Stored items
━━━━━━━━━━

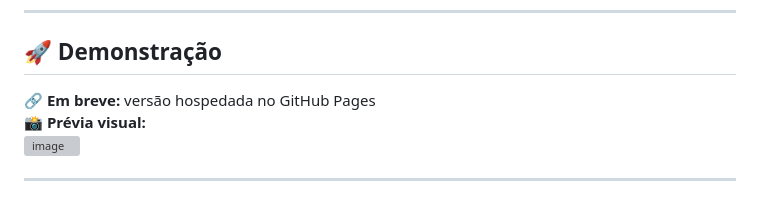
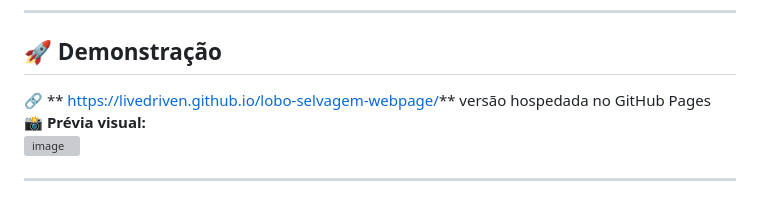
Before and after one commit to Livedriven/lobo-selvagem-webpage, a Markdown page: README.md, the part around the change. GitHub-like rendering; grey boxes are pictures that could not be loaded.

```diff
--- a/README.md
+++ b/README.md
@@ -8,7 +8,7 @@ Este projeto está **em fase inicial de desenvolvimento**, e tem como próxima e
 
 ## 🚀 Demonstração
 
-🔗 **Em breve:** versão hospedada no GitHub Pages
+🔗 ** https://livedriven.github.io/lobo-selvagem-webpage/** versão hospedada no GitHub Pages
 📸 **Prévia visual:**
 <img width="322" height="807" alt="image" src="https://github.com/user-attachments/assets/3eb5d414-16aa-4160-905d-e4a91216a400" />
 
```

━━━━━━━━━━

Pictures stay out of this copy; write out the entries above exactly.

* _WRITTEN RESPONSE_
Before and after one commit to Livedriven/lobo-selvagem-webpage, a Markdown page: README.md, the part around the change. GitHub-like rendering; grey boxes are pictures that could not be loaded.

```diff
--- a/README.md
+++ b/README.md
@@ -8,7 +8,7 @@ Este projeto está **em fase inicial de desenvolvimento**, e tem como próxima e
 
 ## 🚀 Demonstração
 
-🔗 **Em breve:** versão hospedada no GitHub Pages
+🔗 ** https://livedriven.github.io/lobo-selvagem-webpage/** versão hospedada no GitHub Pages
 📸 **Prévia visual:**
 <img width="322" height="807" alt="image" src="https://github.com/user-attachments/assets/3eb5d414-16aa-4160-905d-e4a91216a400" />
 
```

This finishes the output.